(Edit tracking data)
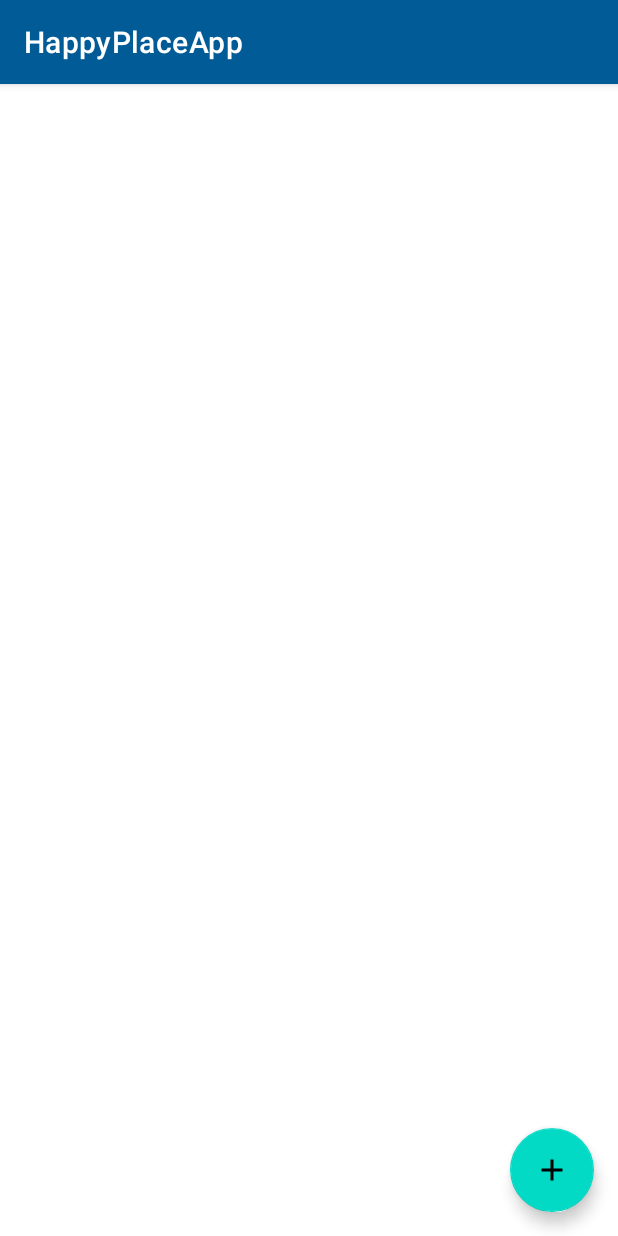
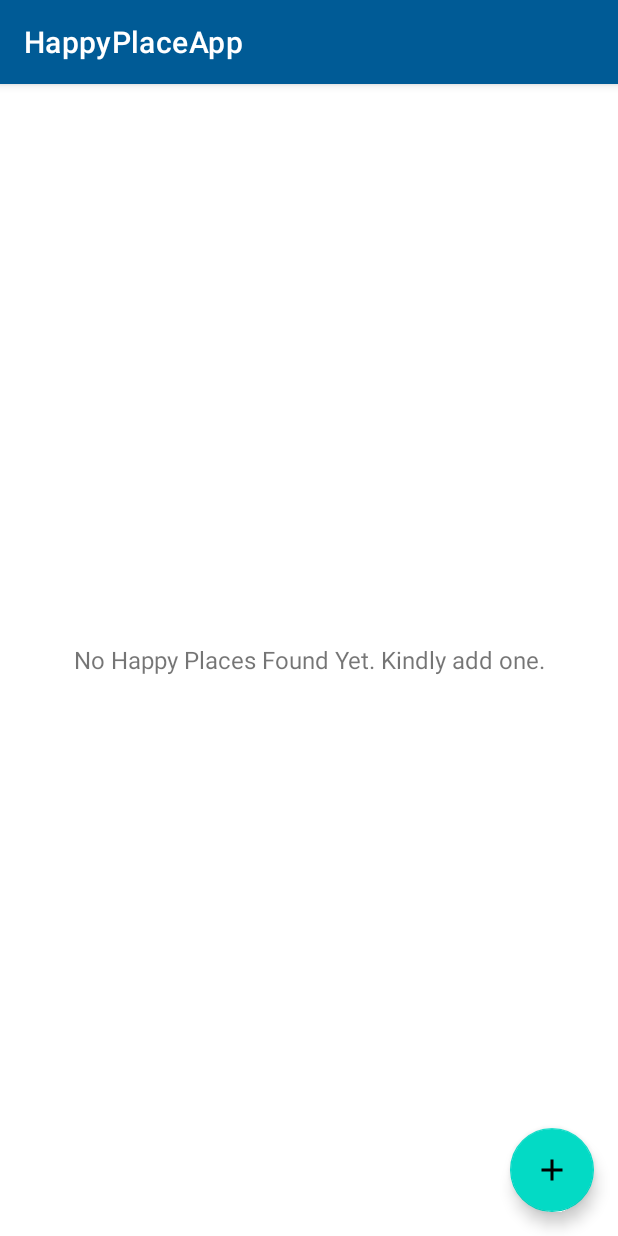
Before and after one commit to seoyoon513/happy-place-app, an Android app: the screen it shows after launch (MainActivity), on a phone screen of 412 x 824 dp. Run offline under Robolectric (Android 15) with nearby library versions, the phone set to English and light mode, and no system bars.

Commit message:
[UI]: recyclerView & item 레이아웃

```diff
--- a/app/src/main/res/layout/activity_main.xml
+++ b/app/src/main/res/layout/activity_main.xml
@@ -5,6 +5,23 @@
     android:layout_width="match_parent"
     android:layout_height="match_parent"
     tools:context=".activities.MainActivity">
+
+    <androidx.recyclerview.widget.RecyclerView
+        android:id="@+id/rv_happy_places_list"
+        android:layout_width="match_parent"
+        android:layout_height="match_parent"
+        android:visibility="gone"
+        tools:visibility="gone"/>
+
+    <TextView
+        android:id="@+id/tv_no_records_available"
+        android:layout_width="match_parent"
+        android:layout_height="match_parent"
+        android:gravity="center"
+        android:text="@string/no_happy_places_found_yet"
+        android:textSize="@dimen/no_records_available_text_size"
+        android:visibility="visible"
+        tools:visibility="visible"/>
 
     <com.google.android.material.floatingactionbutton.FloatingActionButton
         android:id="@+id/fab_add_happy_place"
--- a/app/src/main/res/values/colors.xml
+++ b/app/src/main/res/values/colors.xml
@@ -16,4 +16,7 @@
     <color name="secondary_text_color">#9AA2AF</color>
     <color name="button_background_color">#63ace5</color>
 
+    <color name="circular_image_border_color">#757575</color>
+    <color name="item_happy_place_description_text_color">#606060</color>
+
 </resources>
--- a/app/src/main/res/values/strings.xml
+++ b/app/src/main/res/values/strings.xml
@@ -7,4 +7,6 @@
     <string name="edt_hint_location">Location</string>
     <string name="text_add_image">ADD IMAGE</string>
     <string name="btn_text_save">SAVE</string>
+    <string name="no_happy_places_found_yet">No Happy Places Found Yet. Kindly add one.</string>
+    <string name="image_content_description">image</string>
 </resources>
```
Also changed, not shown: app/src/main/res/drawable/background_circle_grey.xml (added, +23 -0 lines), app/src/main/res/layout/item_happy_place.xml (added, +66 -0 lines), app/src/main/res/values/dimens.xml (+12 -0 lines).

§ **Exercise prompt**: Track down all lines above with the string "strings" and copy them.

§ **The answer**:
--- a/app/src/main/res/values/strings.xml
+++ b/app/src/main/res/values/strings.xml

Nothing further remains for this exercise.